(Stored dataset items)

______

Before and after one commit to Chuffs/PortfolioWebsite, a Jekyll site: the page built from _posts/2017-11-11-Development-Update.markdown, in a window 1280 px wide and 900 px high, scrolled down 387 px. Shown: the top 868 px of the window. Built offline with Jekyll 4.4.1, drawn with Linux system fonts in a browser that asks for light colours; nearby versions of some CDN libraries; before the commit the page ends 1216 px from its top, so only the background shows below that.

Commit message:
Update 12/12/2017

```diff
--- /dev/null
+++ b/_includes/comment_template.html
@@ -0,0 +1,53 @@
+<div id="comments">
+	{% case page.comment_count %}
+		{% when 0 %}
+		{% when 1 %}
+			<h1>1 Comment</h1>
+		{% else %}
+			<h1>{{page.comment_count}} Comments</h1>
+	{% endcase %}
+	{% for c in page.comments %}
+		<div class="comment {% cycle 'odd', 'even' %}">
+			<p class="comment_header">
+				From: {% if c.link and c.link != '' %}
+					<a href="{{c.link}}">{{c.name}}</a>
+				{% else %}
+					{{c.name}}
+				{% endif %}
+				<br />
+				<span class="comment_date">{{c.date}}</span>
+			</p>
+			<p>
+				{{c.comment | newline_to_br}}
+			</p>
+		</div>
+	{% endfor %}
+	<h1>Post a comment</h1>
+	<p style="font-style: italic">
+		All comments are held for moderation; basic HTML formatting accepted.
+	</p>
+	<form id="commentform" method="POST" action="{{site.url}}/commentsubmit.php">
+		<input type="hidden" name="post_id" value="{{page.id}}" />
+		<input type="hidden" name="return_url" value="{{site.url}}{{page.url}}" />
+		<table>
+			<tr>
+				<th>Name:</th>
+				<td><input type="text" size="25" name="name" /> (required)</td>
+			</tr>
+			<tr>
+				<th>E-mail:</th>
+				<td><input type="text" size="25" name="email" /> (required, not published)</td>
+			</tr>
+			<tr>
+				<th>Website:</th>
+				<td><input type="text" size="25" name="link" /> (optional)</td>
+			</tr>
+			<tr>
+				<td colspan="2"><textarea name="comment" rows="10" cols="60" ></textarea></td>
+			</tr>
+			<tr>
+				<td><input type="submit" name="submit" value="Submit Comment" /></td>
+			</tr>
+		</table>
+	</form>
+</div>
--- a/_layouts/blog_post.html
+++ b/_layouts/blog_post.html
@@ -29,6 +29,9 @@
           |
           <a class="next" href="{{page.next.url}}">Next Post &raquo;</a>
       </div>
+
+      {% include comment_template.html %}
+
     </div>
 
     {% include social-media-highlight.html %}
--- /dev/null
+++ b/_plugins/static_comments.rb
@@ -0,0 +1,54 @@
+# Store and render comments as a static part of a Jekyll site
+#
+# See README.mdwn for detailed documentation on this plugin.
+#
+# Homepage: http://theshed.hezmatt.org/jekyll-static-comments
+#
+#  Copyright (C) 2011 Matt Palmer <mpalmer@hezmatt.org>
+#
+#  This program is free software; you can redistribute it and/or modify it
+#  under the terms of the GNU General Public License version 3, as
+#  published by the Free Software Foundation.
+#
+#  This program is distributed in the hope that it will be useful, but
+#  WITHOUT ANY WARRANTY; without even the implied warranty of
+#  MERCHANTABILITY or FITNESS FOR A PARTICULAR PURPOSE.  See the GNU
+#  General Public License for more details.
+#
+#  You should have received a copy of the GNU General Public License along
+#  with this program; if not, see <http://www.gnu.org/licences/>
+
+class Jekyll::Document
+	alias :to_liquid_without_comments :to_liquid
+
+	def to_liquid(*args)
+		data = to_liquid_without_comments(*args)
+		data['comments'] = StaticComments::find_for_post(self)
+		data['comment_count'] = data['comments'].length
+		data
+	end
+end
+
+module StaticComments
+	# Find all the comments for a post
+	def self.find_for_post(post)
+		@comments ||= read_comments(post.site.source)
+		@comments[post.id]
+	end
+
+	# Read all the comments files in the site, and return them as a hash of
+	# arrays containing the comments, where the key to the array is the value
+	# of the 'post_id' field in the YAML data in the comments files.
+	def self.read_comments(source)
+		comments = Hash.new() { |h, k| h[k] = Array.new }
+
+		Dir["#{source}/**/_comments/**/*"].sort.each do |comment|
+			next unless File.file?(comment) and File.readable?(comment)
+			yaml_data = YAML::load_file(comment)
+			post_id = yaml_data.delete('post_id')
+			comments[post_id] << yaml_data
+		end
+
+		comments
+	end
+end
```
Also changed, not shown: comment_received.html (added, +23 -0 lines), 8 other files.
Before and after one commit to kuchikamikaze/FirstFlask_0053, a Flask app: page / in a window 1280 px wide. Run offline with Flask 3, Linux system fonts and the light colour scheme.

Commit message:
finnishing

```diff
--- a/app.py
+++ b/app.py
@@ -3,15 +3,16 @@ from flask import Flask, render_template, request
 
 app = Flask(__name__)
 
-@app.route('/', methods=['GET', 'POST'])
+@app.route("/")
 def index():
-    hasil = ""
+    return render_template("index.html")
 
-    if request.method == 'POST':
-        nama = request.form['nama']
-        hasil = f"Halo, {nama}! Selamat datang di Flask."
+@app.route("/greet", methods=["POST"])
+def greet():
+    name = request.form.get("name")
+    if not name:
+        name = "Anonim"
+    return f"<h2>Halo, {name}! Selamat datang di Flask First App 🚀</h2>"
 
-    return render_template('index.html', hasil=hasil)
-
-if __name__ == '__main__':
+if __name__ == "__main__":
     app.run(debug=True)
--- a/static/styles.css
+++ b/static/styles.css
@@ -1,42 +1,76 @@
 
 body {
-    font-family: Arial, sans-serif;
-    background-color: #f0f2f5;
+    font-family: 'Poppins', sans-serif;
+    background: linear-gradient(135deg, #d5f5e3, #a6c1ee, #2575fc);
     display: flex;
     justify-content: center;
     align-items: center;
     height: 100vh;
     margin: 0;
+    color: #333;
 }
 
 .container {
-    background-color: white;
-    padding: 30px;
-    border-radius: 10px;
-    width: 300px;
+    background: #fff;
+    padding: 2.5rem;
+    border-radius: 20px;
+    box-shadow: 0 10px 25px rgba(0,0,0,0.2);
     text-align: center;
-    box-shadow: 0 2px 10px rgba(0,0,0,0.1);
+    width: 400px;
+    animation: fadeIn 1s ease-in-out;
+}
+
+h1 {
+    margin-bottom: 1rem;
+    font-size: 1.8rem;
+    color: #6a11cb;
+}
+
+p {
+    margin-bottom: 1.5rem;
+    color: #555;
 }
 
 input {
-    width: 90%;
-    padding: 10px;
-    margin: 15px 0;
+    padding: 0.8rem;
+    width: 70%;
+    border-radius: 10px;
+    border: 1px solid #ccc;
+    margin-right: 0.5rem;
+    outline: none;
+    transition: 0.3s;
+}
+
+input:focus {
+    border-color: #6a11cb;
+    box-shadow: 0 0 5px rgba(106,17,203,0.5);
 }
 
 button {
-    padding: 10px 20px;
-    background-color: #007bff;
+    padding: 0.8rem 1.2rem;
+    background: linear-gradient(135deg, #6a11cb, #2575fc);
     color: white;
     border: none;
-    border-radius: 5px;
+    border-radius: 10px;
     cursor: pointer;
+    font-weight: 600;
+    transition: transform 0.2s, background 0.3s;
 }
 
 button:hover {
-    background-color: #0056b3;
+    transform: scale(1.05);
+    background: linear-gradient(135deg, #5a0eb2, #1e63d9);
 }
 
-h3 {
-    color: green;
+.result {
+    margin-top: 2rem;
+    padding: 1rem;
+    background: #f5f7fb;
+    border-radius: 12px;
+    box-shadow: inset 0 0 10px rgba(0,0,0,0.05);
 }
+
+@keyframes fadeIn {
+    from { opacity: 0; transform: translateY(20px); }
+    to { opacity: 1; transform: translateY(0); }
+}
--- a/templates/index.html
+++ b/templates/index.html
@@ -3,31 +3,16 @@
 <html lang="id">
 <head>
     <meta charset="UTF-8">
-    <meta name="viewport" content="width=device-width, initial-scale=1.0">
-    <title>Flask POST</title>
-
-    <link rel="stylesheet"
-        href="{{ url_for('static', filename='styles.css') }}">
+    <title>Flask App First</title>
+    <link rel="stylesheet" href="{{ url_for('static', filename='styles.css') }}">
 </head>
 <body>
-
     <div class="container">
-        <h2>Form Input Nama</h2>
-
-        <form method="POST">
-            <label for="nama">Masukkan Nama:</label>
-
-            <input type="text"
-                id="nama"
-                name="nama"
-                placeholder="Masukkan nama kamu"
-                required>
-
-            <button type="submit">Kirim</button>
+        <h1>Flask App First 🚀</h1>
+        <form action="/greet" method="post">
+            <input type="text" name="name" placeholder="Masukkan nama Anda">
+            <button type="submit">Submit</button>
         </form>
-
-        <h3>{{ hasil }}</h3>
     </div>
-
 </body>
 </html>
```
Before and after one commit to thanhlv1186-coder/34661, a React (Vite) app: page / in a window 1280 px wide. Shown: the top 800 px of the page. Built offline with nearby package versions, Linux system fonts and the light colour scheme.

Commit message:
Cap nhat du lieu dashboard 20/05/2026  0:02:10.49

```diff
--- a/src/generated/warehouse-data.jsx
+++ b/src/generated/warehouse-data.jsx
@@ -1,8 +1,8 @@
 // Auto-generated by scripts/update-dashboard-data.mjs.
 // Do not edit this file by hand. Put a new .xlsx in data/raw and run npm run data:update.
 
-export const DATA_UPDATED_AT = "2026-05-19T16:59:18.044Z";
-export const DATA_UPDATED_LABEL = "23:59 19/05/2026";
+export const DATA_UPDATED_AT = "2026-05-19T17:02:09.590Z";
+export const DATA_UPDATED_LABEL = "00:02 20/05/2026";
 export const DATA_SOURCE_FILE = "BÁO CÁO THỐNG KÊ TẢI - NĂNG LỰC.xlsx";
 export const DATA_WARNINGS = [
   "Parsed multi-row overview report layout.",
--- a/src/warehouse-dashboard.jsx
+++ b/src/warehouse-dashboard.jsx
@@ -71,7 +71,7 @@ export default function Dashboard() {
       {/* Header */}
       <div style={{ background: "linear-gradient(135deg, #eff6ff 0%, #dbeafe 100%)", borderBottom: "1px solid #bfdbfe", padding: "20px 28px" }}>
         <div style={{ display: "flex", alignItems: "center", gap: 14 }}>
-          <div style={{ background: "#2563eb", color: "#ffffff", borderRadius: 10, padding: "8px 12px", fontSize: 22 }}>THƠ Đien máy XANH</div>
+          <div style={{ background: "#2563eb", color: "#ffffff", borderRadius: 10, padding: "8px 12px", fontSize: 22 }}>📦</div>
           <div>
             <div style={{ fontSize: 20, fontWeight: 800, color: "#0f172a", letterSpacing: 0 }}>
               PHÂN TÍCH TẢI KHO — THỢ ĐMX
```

______

Assignment. Only lines with the word "xlsx" go in the answer. Take them all from the entries above.

Task solution.
 // Do not edit this file by hand. Put a new .xlsx in data/raw and run npm run data:update.
 export const DATA_SOURCE_FILE = "BÁO CÁO THỐNG KÊ TẢI - NĂNG LỰC.xlsx";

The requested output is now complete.